"I don't understand," he complained to St. Peter. "I devoted my life to my congregation."

St. Peter explained: "Our policy in heaven is to reward results. Was your congregation well-attuned to you whenever you gave a sermon?"

"Well," the minister had to admit, "some of them fell asleep from time to time."

"Exactly," St. Peter said. "When people rode in this man's taxi, they not only stayed awake -- they even prayed!"

Now, I'm not saying you should drive like a maniac, but there is something to living life to the fullest and not being boring.

Boredom affects everyone. Sadly, it's quite prominent in the workplace, especially for those who perform the same routine job day in and day out. It's the same for people who sit in silence for long periods of time. Boredom makes it tough for people to focus. Boredom weighs you down.

Believe me, this problem affects managers in high-level jobs as well as line workers.

A special-events manager who has a reputation for being the best in the business recently told me she was bored. "Every party looks the same to me," she said. True, I told her -- they look absolutely fabulous. I advised her to take time to share the joy she brings her clients. "I guess I forgot about that part," she said.

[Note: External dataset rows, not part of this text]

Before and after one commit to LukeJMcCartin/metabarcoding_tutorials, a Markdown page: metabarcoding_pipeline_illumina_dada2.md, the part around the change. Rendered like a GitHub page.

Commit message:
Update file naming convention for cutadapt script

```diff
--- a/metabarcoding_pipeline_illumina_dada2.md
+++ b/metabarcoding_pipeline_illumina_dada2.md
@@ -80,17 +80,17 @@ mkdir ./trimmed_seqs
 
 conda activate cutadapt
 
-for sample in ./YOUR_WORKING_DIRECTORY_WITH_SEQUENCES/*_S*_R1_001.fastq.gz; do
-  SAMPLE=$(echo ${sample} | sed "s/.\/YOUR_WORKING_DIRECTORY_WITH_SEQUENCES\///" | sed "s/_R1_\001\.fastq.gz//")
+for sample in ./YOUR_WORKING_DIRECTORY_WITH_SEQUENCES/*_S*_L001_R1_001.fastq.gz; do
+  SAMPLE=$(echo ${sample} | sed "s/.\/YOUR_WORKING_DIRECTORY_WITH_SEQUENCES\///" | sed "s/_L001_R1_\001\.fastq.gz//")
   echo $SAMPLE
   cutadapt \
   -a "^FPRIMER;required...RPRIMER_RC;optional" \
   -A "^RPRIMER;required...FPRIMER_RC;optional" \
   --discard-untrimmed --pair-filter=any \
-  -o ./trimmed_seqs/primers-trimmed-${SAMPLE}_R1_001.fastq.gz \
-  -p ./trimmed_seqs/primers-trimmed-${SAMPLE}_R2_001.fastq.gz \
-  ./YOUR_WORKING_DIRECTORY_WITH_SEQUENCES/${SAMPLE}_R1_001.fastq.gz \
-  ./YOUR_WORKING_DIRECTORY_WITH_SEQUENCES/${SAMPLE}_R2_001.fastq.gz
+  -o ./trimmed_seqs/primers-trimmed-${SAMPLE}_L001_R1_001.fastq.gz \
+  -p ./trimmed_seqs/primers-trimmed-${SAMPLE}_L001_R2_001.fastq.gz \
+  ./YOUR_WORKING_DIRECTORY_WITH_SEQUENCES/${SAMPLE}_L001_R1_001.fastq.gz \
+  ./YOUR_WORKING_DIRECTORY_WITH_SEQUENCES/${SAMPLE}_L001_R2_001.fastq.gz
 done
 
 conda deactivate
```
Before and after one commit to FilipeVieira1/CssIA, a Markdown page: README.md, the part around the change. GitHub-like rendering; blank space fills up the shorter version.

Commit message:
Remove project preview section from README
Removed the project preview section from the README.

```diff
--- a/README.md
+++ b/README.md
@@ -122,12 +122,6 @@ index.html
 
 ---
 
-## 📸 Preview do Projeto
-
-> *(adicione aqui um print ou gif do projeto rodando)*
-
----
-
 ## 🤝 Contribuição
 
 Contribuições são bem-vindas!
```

A customer-relations vice president encourages his staff to think in terms of how many people they helped that day, rather than how many complaints they dealt with. He knows that employees can get discouraged and bored in that line of work, and he wants them to have every reason to love their jobs.

Folks who are chronically bored miss out on a lot of opportunities. Can you improve your job or performance? Is it time to consider a different job? Or do you need to concentrate more on how your job affects others and less on the pay?

When you can't change your job to eliminate boredom, you have to change your state of mind. You need a shot of stimulation. Give your brain some new challenges, even if they aren't work-related. Changing the way you spend some of your time can cause a domino effect on the rest of your time.

Try these tricks:

Do something you want to do. Go to a movie, a museum or a sports event. Listen to your favorite music. Go out with friends. Go to the mall.

Read something new. Pick a book by an author you've never read or an article that will stimulate your imagination.

Get some exercise. Physical activity will get your blood pumping and stimulate endorphin production, making you feel energetic and happier.

Explore your surroundings. Stop ignoring the sights on your way to work, or at work. Look for something original.

Rearrange your space. Sometimes shifting things around at home or at work can force you to look at your surroundings, and your life, in a new light.

Develop a hobby. You may already have one or two, but if not, find something you enjoy.

Volunteer. Helping others is a great antidote to the blahs. And look at the good you're doing.

Change your routine. Take a different route to work. Start the day with something new. Shake up your day, and interesting things may reveal themselves.

Mackay's Moral: You can't soar if you're a bore.

Harvey Mackay is a Minneapolis businessman. Contact him at 612-378-6202 or send e-mail to harvey@mackay.com. His column is distributed by United Feature Syndicate.